Governance Challenges in Southern Africa
University of Cape Town, South Africa
Maymester May 17-June 4, 2010
Southern Africa contains the continent’s richest country and a number of its poorest. The region has had a tragic history of colonial and minority rule, of civil war and strife. New challenges threaten the sub-continent's emergence from these shadows, including HIV/AIDS, environmental degradation, weak national identities, and the failure of liberation movements to deliver political and economic development. At the same time, the region is home to some of the continent's most dynamic economies and rich cultural and environmental heritage. This course will address crucial policy issues confronting Southern Africa in the contemporary world.
The LBJ School's graduate-level Maymester course will be open to approximately 20 graduate students from the University of Texas at Austin. The course will primarily serve students in the School’s Global Policy Studies (MGPS) program but will also be open to other graduate students from around campus. The course will use facilities at the University of Cape Town (UCT) as a home base, and the LBJ faculty teaching the course will cooperate with select UCT faculty. Eugene Gholz, Associate Professor at the LBJ School and graduate advisor for the MGPS program, and Joshua Busby, Assistant Professor at the LBJ School and a research fellow at the Robert S. Strauss Center for International Security and Law, will co-teach the three-week, intensive course.
The course will survey governance challenges in southern Africa, focusing on political and economic development, private security as both a challenge and a solution to crime and instability, public health (especially HIV/AIDS), and environmental protection. The southern African region encompasses most of the members of the Southern African Development Community (SADC), which includes Angola, Botswana, Lesotho, Madagascar, Malawi, Mauritius, Mozambique, Namibia, South Africa, Swaziland, Zambia and Zimbabwe. Two central African countries, the Democratic Republic of Congo and Tanzania, are also members of SADC and will also be discussed in the class.
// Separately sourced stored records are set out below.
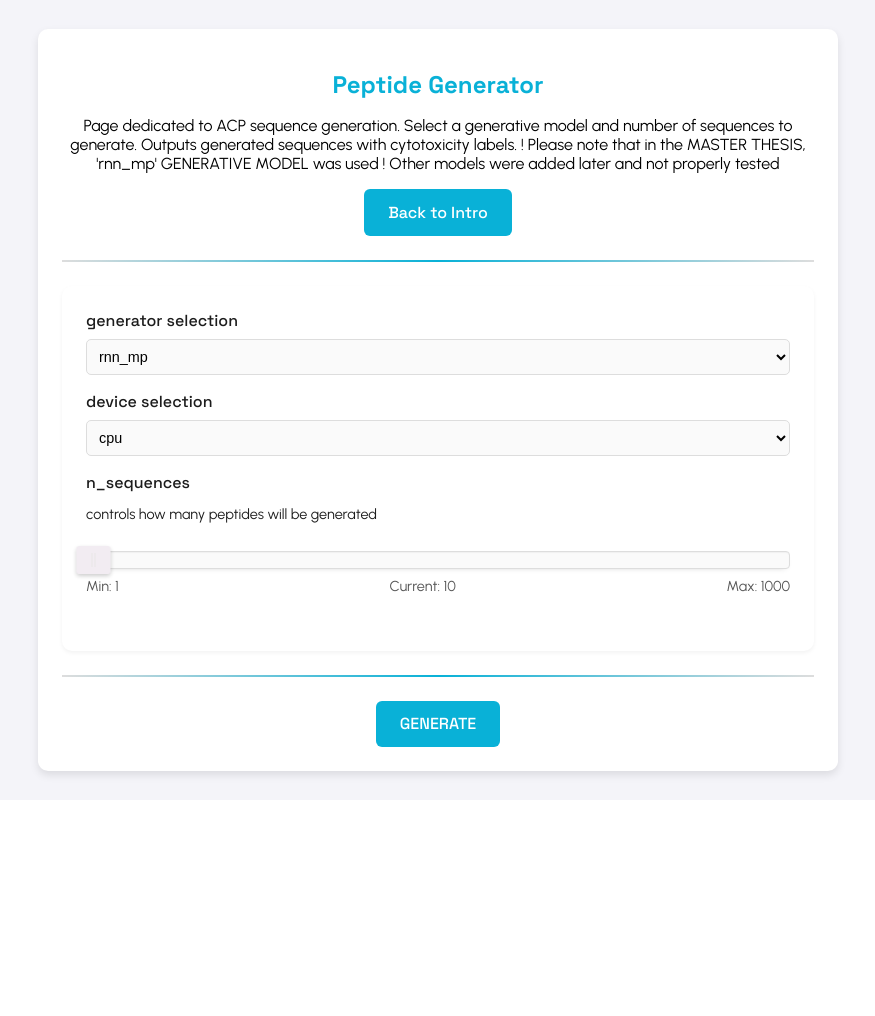
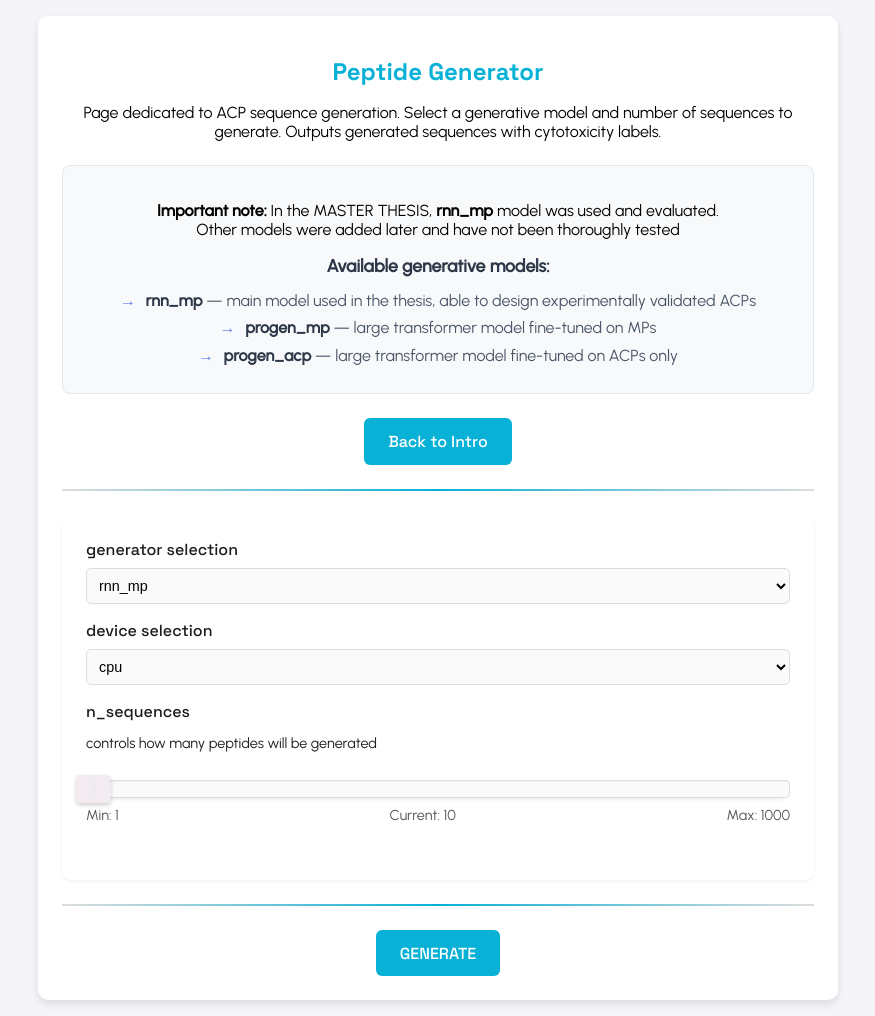
Before and after one commit to karatedava/ACP-designer-WEB, a Flask app: page /generate in a window 1280 px wide. Shown: the whole page, without its empty margins (202-1077 px from the left). Before the commit the page ends 781 px from the top, so only its background shows below. Run offline with Flask 3, Linux system fonts and the light colour scheme; some libraries are stand-ins or nearby versions.

```diff
--- /dev/null
+++ b/__version__.py
@@ -0,0 +1 @@
+__version__ = "1.1.1"
--- a/app.py
+++ b/app.py
@@ -1,4 +1,6 @@
-from flask import Flask, render_template, request, redirect, url_for, flash, send_from_directory
+from flask import Flask, render_template, request, redirect, url_for, flash, send_from_directory, session
+from authlib.integrations.flask_client import OAuth
+from dotenv import load_dotenv
 
 from src.peptide_designer import PeptideDesigner
 from src.peptide_mutator import PeptideMutator
@@ -9,13 +11,65 @@ from src.config import GEN_PATH, CTT_PATH, DIST_DATA_PATH, OUTPUT_DIR, FOLDER_SI
 from src.utils.utils import get_next_run_id
 
 import pandas as pd
+import os
+
+from __version__ import __version__
 
 app = Flask(__name__)
 app.secret_key = "your-secret-key"
 
+@app.context_processor
+def inject_version():
+    return dict(app_version=app.config['APP_VERSION'])
+
+app.config['APP_VERSION'] = __version__
+
+### --authentication-- ###
+# oauth = OAuth(app)
+
+# muni = oauth.register(
+#     name='muni',
+#     client_id=os.getenv('MUNI_CLIENT_ID'),          # ← from registration
+#     client_secret=os.getenv('MUNI_CLIENT_SECRET'),  # ← from registration
+#     server_metadata_url='https://login.muni.cz/oidc/.well-known/openid-configuration',  # confirm exact URL!
+#     client_kwargs={
+#         'scope': 'openid profile email',            # add 'offline_access' if you want refresh tokens
+#         'prompt': 'select_account',                 # optional: force account selection
+#     }
+# )
+
 @app.route('/')
 def intro():
+    # user = session.get('user')
+    # if user:
+    #     return f"""
+    #     <h1>Welcome, {user.get('name', 'MUNI user')}!</h1>
+    #     <p>Email: {user.get('email')}</p>
+    #     <p>UČO / sub: {user.get('sub')}</p>
+    #     <a href="/logout">Logout</a>
+    #     """
     return render_template('intro.html')
+
+# @app.route('/login')
+# def login():
+#     redirect_uri = url_for('auth_callback', _external=True)
+#     return muni.authorize_redirect(redirect_uri)
+
+# @app.route('/auth/callback')
+# def auth_callback():
+#     token = muni.authorize_access_token()
+
+#     # Get user info (automatic via OIDC userinfo endpoint)
+#     userinfo = muni.userinfo(token=token)
+
+#     # Store in session (you can also save to DB + use flask-login)
+#     session['user'] = userinfo
+#     session['token'] = token  # access_token, id_token, refresh_token...
+
+#     return redirect(url_for('index'))
+
+
+### --logic-- ###
 
 @app.route('/generate', methods=['GET','POST'])
 def generate():
@@ -64,9 +118,14 @@ def mutate():
     if request.method == 'POST':
 
         target_sequence = request.form.get('sequence')
-        selected_db = request.form.get('database')
+        selected_db_file = request.files.get('DB_file')
 
-        print(selected_db)
+        if selected_db_file is None or selected_db_file.filename == '':
+            selected_db = request.form.get('database')
+        else:
+            print('DB uploaded')
+            selected_db_file = request.files['DB_file']
+            selected_db = pd.read_csv(selected_db_file)
 
         run_id = get_next_run_id(base_dir=OUTPUT_DIR / 'MUTATE')
         run_name = FOLDER_SIGNATURE.replace('XX',str(run_id))
@@ -83,9 +142,9 @@ def mutate():
         visualizations = ['distribution_toxicity.png','distribution_charge.png']
 
         return render_template('results.html',
-                run_name = run_name,
+                run_name=run_name,
                 output_dir=output_folder,
-                visualizations = visualizations,
+                visualizations=visualizations,
                 results_file='mutants.csv'
         )
 
--- a/src/utils/gen_esm_embedds.py
+++ b/src/utils/gen_esm_embedds.py
@@ -2,6 +2,7 @@ import torch
 import numpy as np
 from transformers import EsmModel, AutoTokenizer
 from tqdm import tqdm
+from typing import List
 
 class Embedder():
 
@@ -15,7 +16,7 @@ class Embedder():
         self.model = model.half()
 
     @torch.no_grad
-    def get_embeddings(self, seqs:np.array, maxlen:int=50, bs:int = 0) -> np.array:
+    def get_embeddings(self, seqs:List[str], maxlen:int=50, bs:int = 0) -> np.array:
 
         if bs == 0:
             if len(seqs) >= 1000:
--- a/static/css/style.css
+++ b/static/css/style.css
@@ -271,3 +271,44 @@ button:hover, .download-link:hover, .back-link:hover, .button:hover {
         top: -4px;
     }
 }
+
+
+.model-info-box {
+    background: #f8f9fa;
+    border: 1px solid #e2e8f0;
+    border-radius: 8px;
+    padding: 1.2rem 1.5rem;
+    margin: 1.5rem 0;
+    max-width: 720px;
+}
+
+.model-info-box h4 {
+    margin: 0 0 0.9rem 0;
+    color: #2d3748;
+    font-size: 1.1rem;
+}
+
+.model-list {
+    margin: 0;
+    padding-left: 1.4rem;
+    list-style: none;
+}
+
+.model-list li {
+    margin-bottom: 0.55rem;
+    color: #4a5568;
+}
+
+.model-list strong {
+    color: #2d3748;
+    font-weight: 600;
+}
+
+/* Optional: nicer bullet points */
+.model-list li::before {
+    content: "→";
+    margin-left: -1.4rem;
+    margin-right: 0.6rem;
+    color: #667eea;
+    font-weight: bold;
+}
--- a/templates/generate.html
+++ b/templates/generate.html
@@ -16,14 +16,25 @@
             Page dedicated to ACP sequence generation.
             Select a generative model and number of sequences to generate.
             Outputs generated sequences with cytotoxicity labels.
+        </p>
 
-            ! Please note that in the MASTER THESIS, 'rnn_mp' GENERATIVE MODEL was used !
-            Other models were added later and not properly tested
-        </p>
+
+        <div class="model-info-box">
+            <p><strong>Important note:</strong> In the MASTER THESIS, <strong>rnn_mp</strong> model was used and evaluated.<br>
+            Other models were added later and have not been thoroughly tested</p>
+
+            <h4>Available generative models:</h4>
+            <ul class="model-list">
+                <li><strong>rnn_mp</strong> — main model used in the thesis, able to design experimentally validated ACPs</li>
+                <li><strong>progen_mp</strong> — large transformer model fine-tuned on MPs</li>
+                <li><strong>progen_acp</strong> — large transformer model fine-tuned on ACPs only</li>
+            </ul>
+        </div>
+
         <a href="{{ url_for('intro') }}" class="back-link">Back to Intro</a>
 
         <hr class="section-divider">
-        <form method="POST" action="{{ url_for('generate') }}">
+        <form method="POST" action="{{ url_for('generate')}}">
 
         <div class="card">
 
--- a/templates/intro.html
+++ b/templates/intro.html
@@ -3,7 +3,7 @@
 <head>
     <meta charset="UTF-8">
     <meta name="viewport" content="width=device-width, initial-scale=1.0">
-    <title>ACP designer - Web-based Implementation V1.1</title>
+    <title>ACP designer - Web-based Implementation V{{ app_version }}</title>
     <link href="https://fonts.googleapis.com/css2?family=Space+Grotesk:wght@500;700&family=Urbanist:wght@400;500&display=swap" rel="stylesheet">
     <link rel="stylesheet" href="{{ url_for('static', filename='css/style.css') }}">
     <link rel="stylesheet" href="https://cdnjs.cloudflare.com/ajax/libs/noUiSlider/15.7.1/nouislider.min.css">
@@ -14,7 +14,7 @@
             <img src="{{ url_for('static', filename='graphics/ACP_designer_logo.png') }}" alt="ACP-designer logo">
             <img src="{{ url_for('static', filename='graphics/RoVa_logo.png') }}" alt="RoVa logo">
         </div>
-        <h1 class="intro-title">Welcome to ACP Designer - V1.1</h1>
+        <h1 class="intro-title">Welcome to ACP Designer - V{{ app_version }}</h1>
         <div class="intro-subtitle">
             Toolbox for the design of novel therapeutic peptides. It features:
             <ul>
--- a/templates/toxicity.html
+++ b/templates/toxicity.html
@@ -56,7 +56,7 @@
 
             <!-- Validation hint -->
             <small class="form-text text-muted mt-2">
-                • File must be .csv or .txt<br>
+                • File must be .csv<br>
                 • Only standard amino acids allowed: ACDEFGHIKLMNPQRSTVWY<br>
                 • One sequence per line
             </small>
@@ -68,7 +68,7 @@
                 <img src="path/to/your/example-screenshot.png" alt="CSV example" class="img-fluid border" style="max-width: 380px;">
             </div>
             -->
-
+        </div>
         <hr class="section-divider">
         <button type="submit">CLASSIFY</button>
         </form>
```
Also changed, not shown: src/peptide_mutator.py (+32 -10 lines), templates/mutate.html (+20 -1 lines), 3 other files.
Traveling to South Africa will allow participating students to augment their classroom experiences through a number of field trips and service opportunities. For example, the faculty and students will participate in a service project with SHAWCO, a community service organization active in townships, which are still underdeveloped despite the end of apartheid. The class will also visit Robben Island, where the apartheid regime held political prisoners including Nelson Mandela and where former political prisoners now lead tours. In addition, the group will visit Mothers2Mothers, a major recipient of U.S. aid for HIV/AIDS prevention and treatment, and the South African Parliament. The course will also feature guest lectures from University of Cape Town faculty and interactions with local students.
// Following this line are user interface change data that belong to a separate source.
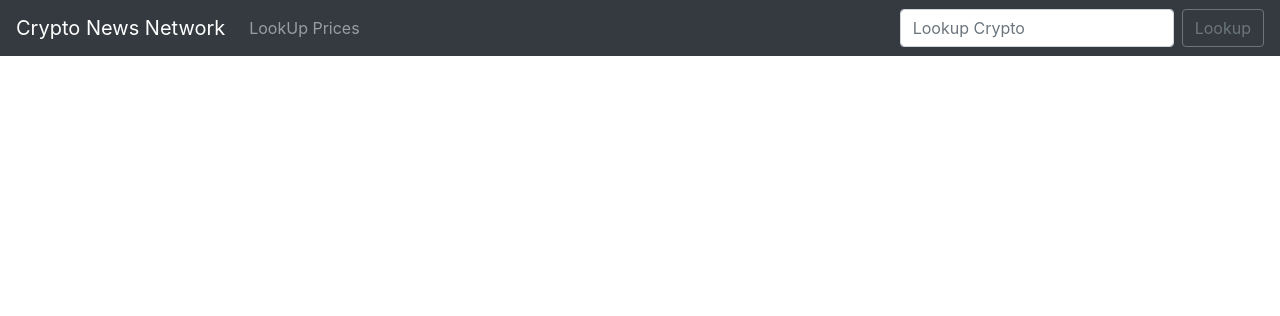
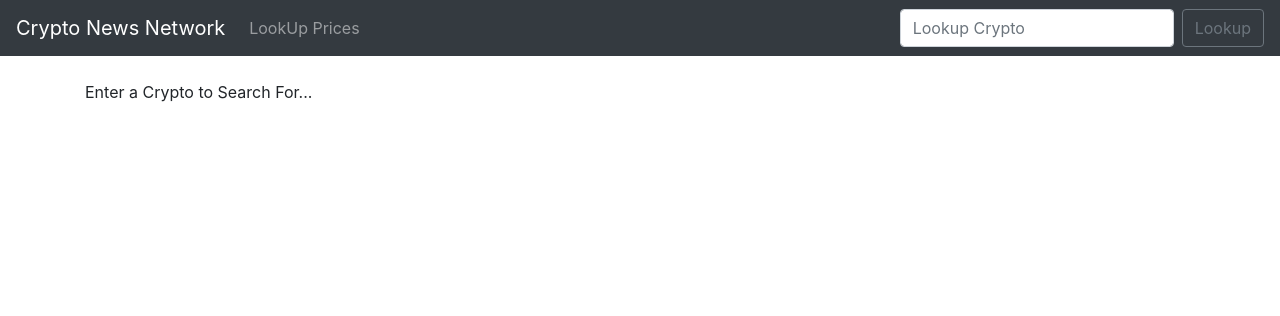
Before and after one commit to PathakKP/CNN-CryptoNewsNetwork, a Django app: page /prices/ in a window 1280 px wide. Shown: the top 316 px of the page. Run offline with Django 3.2, Linux system fonts and the light colour scheme; some libraries are stand-ins or nearby versions.

Commit message:
Fixed Search Errors.

```diff
--- a/crypto/templates/home.html
+++ b/crypto/templates/home.html
@@ -49,7 +49,7 @@
 				  <img class="card-img-top" src="{{ x.imageurl }}" alt="{{ x.source }}">
 				  <div class="card-body">
 				    <h5 class="card-title">{{ x.title }}</h5>
-				    <p class="card-text">{{ x.body }}</p>
+				    <p class="card-text">{{ x.body|slice:"200" }}</p>
 				    <a href="{{ x.url }}" class="btn btn-primary">Read More...</a>
 				  </div>
 				</div>
@@ -62,7 +62,5 @@
 
 
 
-	{{api.Data}}
-
 
 {% endblock %}
--- a/crypto/templates/prices.html
+++ b/crypto/templates/prices.html
@@ -1,5 +1,32 @@
 {% extends 'base.html' %}
 
 {% block content %}
-	{{ quote }}
+
+  {% if notfound %}
+  	{{ notfound }}
+
+
+  {% else %}
+	 	{% if crypto.Response %}
+	 		Sorry,{{quote}} doesn't exist..
+	 	{% endif %}
+		{% for key,value in crypto.DISPLAY.items %}
+
+					  <div class="jumbotron">
+						  <h1 class="display-4">{{key}}</h1>
+						  <strong>Name</strong>:{{key}}<br/>
+					      <strong>Price</strong>:{{value.USD.PRICE}}<br/>
+					      <strong>Daily High</strong>:{{value.USD.HIGHDAY}}<br/>
+					      <strong>Daily Low</strong>:{{value.USD.LOWDAY}}<br/>
+					      <strong>Market Cap</strong>:{{value.USD.MKTCAP}}<br/>
+
+					  </div>
+					  <br/><br/>
+
+
+		{% endfor %}
+
+  {% endif %}
+<br/><br/>
+
 {% endblock %}
--- a/crypto/views.py
+++ b/crypto/views.py
@@ -16,8 +16,14 @@ def home(request):
 
 def prices(request):
 	if request.method == 'POST':
+		import requests
+		import json
 		quote = request.POST['quote']
-		return render(request, 'prices.html', {'quote':quote})
+		quote =quote.upper()
+		crypto_request = requests.get("https://min-api.cryptocompare.com/data/pricemultifull?fsyms="+ quote +"&tsyms=USD")
+		crypto = json.loads(crypto_request.content)
+		return render(request, 'prices.html', {'quote':quote , 'crypto':crypto})
 
 	else:
- 		return render(request, 'prices.html', {})
+		notfound="Enter a Crypto to Search For..."
+		return render(request, 'prices.html', {'notfound':notfound})
```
The opportunity to study important global policy subject-matter in an applied setting – seeing the challenges first-hand, meeting people from different cultures and educational backgrounds – will have a profound impact on the students, who aspire to become the next generation of American public servants. By providing an overarching view of the region’s trajectory mostly from decolonization onward, the course aims to help students understand the complex governance challenges facing the region since independence and the end of minority rule in countries like South Africa and Zimbabwe. The major social challenges confronting countries with weak states and governing capacity in southern Africa either have spillover consequences for their neighbors or are intrinsically worthy of international concern. The insights and perspective gained from the study of these regional problems will help students address broader global-governance challenges in their professional lives.
Participants will stay at All Africa House on the campus of the University of Cape Town, where we will also hold our seminar meetings. The plan is to have about four hours of contact class time on most mornings, save for excursion days. Non-excursion weekday afternoons will be “free time,” but students will be expected to prepare for the next day's discussion by doing the assigned readings. Over time, we will post additional information on assignments and logistics for the course on this website, including tuition costs, logistics for flights, registration, requirements, funding availability, etc.